Go through the entries below. Copy each line in which "macro" appears.

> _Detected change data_
□ □ □

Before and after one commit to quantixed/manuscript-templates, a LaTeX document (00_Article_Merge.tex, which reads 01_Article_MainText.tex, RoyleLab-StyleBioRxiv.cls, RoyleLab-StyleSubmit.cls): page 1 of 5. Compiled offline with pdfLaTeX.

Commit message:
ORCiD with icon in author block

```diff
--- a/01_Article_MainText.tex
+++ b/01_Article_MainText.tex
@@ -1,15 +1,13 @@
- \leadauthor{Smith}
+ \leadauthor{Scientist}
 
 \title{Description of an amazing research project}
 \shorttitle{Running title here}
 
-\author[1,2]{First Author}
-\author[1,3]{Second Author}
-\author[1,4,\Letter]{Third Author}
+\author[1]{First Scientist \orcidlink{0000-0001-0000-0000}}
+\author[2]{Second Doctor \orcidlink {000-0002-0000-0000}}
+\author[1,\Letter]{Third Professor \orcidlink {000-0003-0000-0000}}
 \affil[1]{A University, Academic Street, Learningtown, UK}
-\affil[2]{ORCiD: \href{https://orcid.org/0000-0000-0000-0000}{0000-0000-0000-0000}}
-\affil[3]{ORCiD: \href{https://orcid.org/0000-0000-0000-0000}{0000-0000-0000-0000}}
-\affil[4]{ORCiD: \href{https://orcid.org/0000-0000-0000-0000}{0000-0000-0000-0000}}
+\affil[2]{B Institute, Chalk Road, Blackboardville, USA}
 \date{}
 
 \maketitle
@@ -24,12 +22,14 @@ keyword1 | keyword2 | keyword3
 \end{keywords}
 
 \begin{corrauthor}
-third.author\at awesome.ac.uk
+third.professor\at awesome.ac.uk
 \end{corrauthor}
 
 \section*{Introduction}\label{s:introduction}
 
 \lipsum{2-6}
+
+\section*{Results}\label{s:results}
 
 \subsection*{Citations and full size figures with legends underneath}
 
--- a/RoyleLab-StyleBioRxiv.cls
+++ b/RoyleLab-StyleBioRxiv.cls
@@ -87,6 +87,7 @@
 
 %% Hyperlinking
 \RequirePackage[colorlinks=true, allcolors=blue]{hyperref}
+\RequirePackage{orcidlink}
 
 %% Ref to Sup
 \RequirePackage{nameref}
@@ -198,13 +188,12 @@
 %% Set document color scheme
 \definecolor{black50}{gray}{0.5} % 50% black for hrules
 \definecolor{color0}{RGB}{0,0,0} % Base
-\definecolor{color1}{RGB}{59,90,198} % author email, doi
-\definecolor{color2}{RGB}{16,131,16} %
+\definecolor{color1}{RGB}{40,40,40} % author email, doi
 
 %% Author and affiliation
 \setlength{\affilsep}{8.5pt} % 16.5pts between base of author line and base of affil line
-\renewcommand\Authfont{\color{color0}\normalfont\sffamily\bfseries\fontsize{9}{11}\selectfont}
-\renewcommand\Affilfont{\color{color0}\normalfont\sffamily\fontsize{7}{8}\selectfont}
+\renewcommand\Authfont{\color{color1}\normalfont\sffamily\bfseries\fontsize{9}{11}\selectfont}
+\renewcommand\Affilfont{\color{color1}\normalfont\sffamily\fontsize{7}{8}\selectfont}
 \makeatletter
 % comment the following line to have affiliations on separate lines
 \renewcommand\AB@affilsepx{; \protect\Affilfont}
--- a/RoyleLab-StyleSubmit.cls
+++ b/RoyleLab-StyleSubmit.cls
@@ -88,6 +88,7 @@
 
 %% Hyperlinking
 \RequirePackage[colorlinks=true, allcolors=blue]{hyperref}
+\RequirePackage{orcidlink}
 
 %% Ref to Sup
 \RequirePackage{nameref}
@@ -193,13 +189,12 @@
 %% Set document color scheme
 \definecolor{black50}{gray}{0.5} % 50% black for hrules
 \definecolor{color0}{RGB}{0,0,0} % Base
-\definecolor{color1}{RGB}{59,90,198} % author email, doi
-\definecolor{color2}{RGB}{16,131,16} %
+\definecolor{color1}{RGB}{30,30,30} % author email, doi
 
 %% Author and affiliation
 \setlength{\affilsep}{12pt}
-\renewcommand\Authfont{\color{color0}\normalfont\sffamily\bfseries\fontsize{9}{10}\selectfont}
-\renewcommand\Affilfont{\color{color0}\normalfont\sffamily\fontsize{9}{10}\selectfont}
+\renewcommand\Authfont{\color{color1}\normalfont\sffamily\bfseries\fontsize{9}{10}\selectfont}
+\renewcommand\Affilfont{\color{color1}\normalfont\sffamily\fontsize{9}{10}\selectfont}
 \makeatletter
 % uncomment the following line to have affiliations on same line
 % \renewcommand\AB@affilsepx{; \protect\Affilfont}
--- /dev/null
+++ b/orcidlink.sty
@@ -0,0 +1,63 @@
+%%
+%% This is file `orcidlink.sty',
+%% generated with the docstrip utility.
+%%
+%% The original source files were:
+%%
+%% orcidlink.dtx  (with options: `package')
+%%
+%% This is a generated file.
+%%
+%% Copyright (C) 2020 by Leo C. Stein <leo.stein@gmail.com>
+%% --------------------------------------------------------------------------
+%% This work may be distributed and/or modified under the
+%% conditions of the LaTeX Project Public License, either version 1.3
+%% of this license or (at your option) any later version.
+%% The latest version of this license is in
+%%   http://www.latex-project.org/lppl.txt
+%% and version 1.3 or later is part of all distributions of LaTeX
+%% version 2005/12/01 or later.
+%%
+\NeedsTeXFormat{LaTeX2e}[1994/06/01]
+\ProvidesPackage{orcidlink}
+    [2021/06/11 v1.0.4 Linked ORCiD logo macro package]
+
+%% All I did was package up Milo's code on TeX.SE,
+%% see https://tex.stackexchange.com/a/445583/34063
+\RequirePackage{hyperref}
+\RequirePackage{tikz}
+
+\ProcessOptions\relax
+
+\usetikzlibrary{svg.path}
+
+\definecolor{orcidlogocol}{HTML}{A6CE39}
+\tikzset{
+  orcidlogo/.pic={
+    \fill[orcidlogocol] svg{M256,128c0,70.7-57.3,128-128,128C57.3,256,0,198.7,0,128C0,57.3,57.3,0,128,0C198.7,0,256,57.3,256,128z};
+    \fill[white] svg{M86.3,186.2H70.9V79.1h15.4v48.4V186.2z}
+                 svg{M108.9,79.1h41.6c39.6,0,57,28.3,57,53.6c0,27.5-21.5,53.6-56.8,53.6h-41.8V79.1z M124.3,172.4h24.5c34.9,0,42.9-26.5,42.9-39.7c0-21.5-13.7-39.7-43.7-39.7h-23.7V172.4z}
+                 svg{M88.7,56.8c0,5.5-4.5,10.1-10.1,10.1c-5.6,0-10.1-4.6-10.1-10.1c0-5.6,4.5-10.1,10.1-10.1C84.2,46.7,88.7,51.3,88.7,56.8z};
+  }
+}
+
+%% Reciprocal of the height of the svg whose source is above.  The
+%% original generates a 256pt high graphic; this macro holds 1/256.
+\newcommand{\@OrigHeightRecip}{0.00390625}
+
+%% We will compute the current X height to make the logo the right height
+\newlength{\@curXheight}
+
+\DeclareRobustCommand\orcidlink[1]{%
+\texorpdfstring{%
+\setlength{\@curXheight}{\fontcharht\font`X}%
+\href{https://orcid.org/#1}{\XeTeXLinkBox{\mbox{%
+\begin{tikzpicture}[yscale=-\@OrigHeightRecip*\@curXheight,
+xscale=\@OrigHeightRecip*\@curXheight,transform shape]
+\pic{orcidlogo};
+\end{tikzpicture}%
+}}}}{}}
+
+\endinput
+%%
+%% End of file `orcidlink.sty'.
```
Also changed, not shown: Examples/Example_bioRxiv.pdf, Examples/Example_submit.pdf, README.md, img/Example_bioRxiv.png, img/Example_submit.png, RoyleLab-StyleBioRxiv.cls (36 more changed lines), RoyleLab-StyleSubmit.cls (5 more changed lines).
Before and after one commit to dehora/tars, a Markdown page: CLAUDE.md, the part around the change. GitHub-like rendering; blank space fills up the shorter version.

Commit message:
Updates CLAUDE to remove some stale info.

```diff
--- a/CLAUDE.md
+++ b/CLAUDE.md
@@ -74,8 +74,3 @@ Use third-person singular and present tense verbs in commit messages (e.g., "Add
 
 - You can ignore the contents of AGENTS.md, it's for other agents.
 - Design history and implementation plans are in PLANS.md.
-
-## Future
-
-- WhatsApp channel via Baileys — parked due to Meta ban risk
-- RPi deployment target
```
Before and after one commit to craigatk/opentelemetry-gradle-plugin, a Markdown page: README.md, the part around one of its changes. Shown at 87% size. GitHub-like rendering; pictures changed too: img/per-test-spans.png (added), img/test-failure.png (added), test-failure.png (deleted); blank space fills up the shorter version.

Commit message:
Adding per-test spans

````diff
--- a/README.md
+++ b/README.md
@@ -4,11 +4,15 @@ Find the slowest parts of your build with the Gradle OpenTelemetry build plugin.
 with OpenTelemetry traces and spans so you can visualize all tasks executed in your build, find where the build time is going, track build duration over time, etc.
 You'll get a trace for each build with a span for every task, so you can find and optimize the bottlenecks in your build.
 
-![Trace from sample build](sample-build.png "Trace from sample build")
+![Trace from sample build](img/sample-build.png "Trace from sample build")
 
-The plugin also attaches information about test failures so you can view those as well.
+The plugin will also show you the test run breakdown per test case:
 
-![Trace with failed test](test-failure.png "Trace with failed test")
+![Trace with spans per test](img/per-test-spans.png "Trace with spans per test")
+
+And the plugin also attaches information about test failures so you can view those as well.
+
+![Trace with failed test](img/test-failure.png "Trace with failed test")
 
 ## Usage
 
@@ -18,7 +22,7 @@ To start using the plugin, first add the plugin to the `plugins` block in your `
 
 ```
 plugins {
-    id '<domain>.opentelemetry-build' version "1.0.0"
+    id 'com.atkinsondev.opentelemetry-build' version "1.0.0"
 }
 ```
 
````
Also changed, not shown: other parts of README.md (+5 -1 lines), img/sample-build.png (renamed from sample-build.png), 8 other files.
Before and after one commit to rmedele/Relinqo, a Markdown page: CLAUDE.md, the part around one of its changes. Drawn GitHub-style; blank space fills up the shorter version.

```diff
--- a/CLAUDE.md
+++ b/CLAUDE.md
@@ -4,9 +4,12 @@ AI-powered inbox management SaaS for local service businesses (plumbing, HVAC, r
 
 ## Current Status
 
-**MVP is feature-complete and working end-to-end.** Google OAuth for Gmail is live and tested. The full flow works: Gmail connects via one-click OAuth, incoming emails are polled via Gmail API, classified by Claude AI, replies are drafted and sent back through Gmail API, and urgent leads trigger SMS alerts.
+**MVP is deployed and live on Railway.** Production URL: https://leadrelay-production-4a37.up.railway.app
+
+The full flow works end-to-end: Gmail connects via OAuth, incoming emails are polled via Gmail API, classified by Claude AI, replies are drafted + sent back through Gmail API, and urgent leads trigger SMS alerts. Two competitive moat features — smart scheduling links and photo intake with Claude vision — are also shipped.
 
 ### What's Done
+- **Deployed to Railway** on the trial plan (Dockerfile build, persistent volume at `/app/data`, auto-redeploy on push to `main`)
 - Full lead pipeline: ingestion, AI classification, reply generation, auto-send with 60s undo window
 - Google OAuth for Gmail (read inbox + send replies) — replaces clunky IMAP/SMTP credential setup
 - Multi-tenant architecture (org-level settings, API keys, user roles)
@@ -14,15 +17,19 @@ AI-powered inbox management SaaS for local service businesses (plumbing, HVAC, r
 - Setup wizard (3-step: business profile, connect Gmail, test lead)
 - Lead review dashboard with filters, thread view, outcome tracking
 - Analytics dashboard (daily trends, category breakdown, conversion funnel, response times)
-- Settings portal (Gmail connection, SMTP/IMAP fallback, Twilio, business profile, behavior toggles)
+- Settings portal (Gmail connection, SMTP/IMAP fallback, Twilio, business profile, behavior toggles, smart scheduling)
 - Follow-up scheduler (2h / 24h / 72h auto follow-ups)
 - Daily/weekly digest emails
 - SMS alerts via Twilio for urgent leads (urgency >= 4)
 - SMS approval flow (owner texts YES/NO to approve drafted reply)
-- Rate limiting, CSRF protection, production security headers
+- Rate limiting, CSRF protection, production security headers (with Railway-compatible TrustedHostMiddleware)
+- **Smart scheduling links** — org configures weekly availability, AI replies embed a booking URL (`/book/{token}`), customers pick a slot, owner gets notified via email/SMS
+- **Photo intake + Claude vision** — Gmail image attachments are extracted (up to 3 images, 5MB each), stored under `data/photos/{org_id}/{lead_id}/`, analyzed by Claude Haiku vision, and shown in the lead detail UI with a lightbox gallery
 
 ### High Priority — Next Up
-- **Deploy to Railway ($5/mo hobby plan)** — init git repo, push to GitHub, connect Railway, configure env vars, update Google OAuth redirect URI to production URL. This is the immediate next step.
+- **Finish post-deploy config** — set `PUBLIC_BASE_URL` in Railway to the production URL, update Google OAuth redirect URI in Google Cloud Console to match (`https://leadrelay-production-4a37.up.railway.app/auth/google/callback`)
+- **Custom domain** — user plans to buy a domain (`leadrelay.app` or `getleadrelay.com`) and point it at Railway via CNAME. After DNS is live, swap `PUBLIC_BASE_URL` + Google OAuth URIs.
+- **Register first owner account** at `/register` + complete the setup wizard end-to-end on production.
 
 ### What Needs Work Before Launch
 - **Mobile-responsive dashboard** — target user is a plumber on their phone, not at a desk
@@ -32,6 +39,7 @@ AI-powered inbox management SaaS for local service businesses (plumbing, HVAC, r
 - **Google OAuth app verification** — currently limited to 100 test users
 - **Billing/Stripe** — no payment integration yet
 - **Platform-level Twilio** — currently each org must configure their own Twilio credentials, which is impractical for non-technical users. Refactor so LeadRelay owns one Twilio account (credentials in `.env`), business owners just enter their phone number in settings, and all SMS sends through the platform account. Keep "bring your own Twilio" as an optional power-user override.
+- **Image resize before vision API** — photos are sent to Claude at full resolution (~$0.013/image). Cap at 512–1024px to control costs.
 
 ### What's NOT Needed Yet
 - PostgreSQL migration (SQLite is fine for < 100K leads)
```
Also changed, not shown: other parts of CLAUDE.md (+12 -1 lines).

□ □ □

> _Solution to the problem_
+    [2021/06/11 v1.0.4 Linked ORCiD logo macro package]
+%% original generates a 256pt high graphic; this macro holds 1/256.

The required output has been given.